--- Exercise ---
For every record that follows, write out the text exactly and omit the picture, if one is present.

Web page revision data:
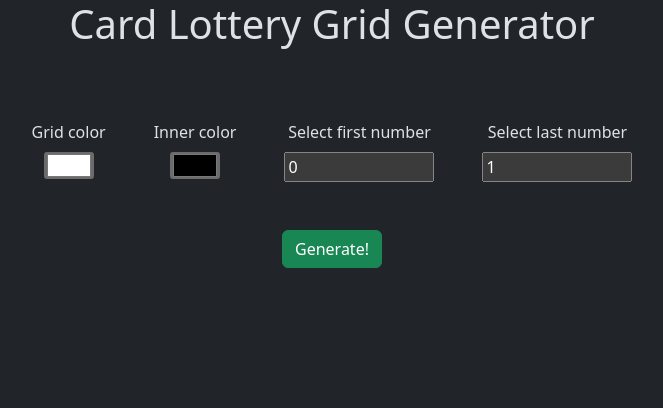
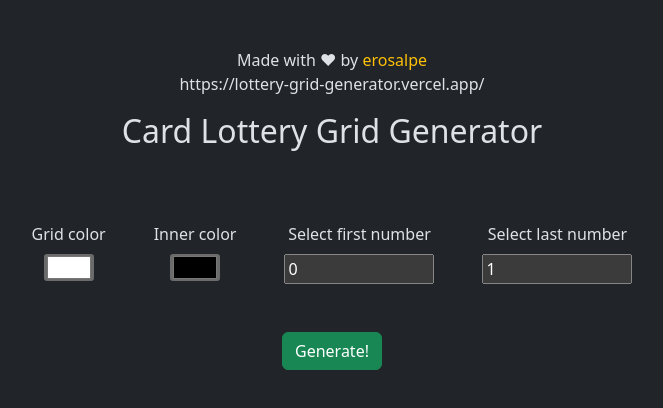
Before and after one commit to erosalpe/grid-generator, a Vue app: page / in a window 1280 px wide. Shown: the top 408 px of the page, without its empty margins (308-971 px from the left). Built offline with nearby package versions, Linux system fonts and the light colour scheme.

Commit message:
feat added linkedIn

```diff
--- a/src/components/AppHeader.vue
+++ b/src/components/AppHeader.vue
@@ -6,7 +6,8 @@
 
 
 <template>
-  <h1 class="text-center">Card Lottery Grid Generator</h1>
+  <p class="text-center pt-5">Made with &hearts; by <a class="text-decoration-none text-warning" href="https://www.linkedin.com/in/eros-alpegiani/">erosalpe</a><br>https://lottery-grid-generator.vercel.app/</p>
+  <h2 class="text-center">Card Lottery Grid Generator</h2>
 </template>
 
 
--- a/src/components/GridGenerator.vue
+++ b/src/components/GridGenerator.vue
@@ -119,7 +119,6 @@
                 <button class="btn btn-warning" @click="reset()">Reset</button>
             </div>
 
-
         </div>
 
         <div class="row justify-content-center"  v-if="generate">
@@ -128,7 +127,7 @@
                     {{ firstNumber -1 + i }}
                 </div>
             </div>
-            <h2 class="mt-5 text-center">Left click to check a number</h2>
+            <h2 class="mt-5 text-center">Left click to check a box</h2>
         </div>
     </div>
 
```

--- Reply ---
Before and after one commit to erosalpe/grid-generator, a Vue app: page / in a window 1280 px wide. Shown: the top 408 px of the page, without its empty margins (308-971 px from the left). Built offline with nearby package versions, Linux system fonts and the light colour scheme.

Commit message:
feat added linkedIn

```diff
--- a/src/components/AppHeader.vue
+++ b/src/components/AppHeader.vue
@@ -6,7 +6,8 @@
 
 
 <template>
-  <h1 class="text-center">Card Lottery Grid Generator</h1>
+  <p class="text-center pt-5">Made with &hearts; by <a class="text-decoration-none text-warning" href="https://www.linkedin.com/in/eros-alpegiani/">erosalpe</a><br>https://lottery-grid-generator.vercel.app/</p>
+  <h2 class="text-center">Card Lottery Grid Generator</h2>
 </template>
 
 
--- a/src/components/GridGenerator.vue
+++ b/src/components/GridGenerator.vue
@@ -119,7 +119,6 @@
                 <button class="btn btn-warning" @click="reset()">Reset</button>
             </div>
 
-
         </div>
 
         <div class="row justify-content-center"  v-if="generate">
@@ -128,7 +127,7 @@
                     {{ firstNumber -1 + i }}
                 </div>
             </div>
-            <h2 class="mt-5 text-center">Left click to check a number</h2>
+            <h2 class="mt-5 text-center">Left click to check a box</h2>
         </div>
     </div>
 
```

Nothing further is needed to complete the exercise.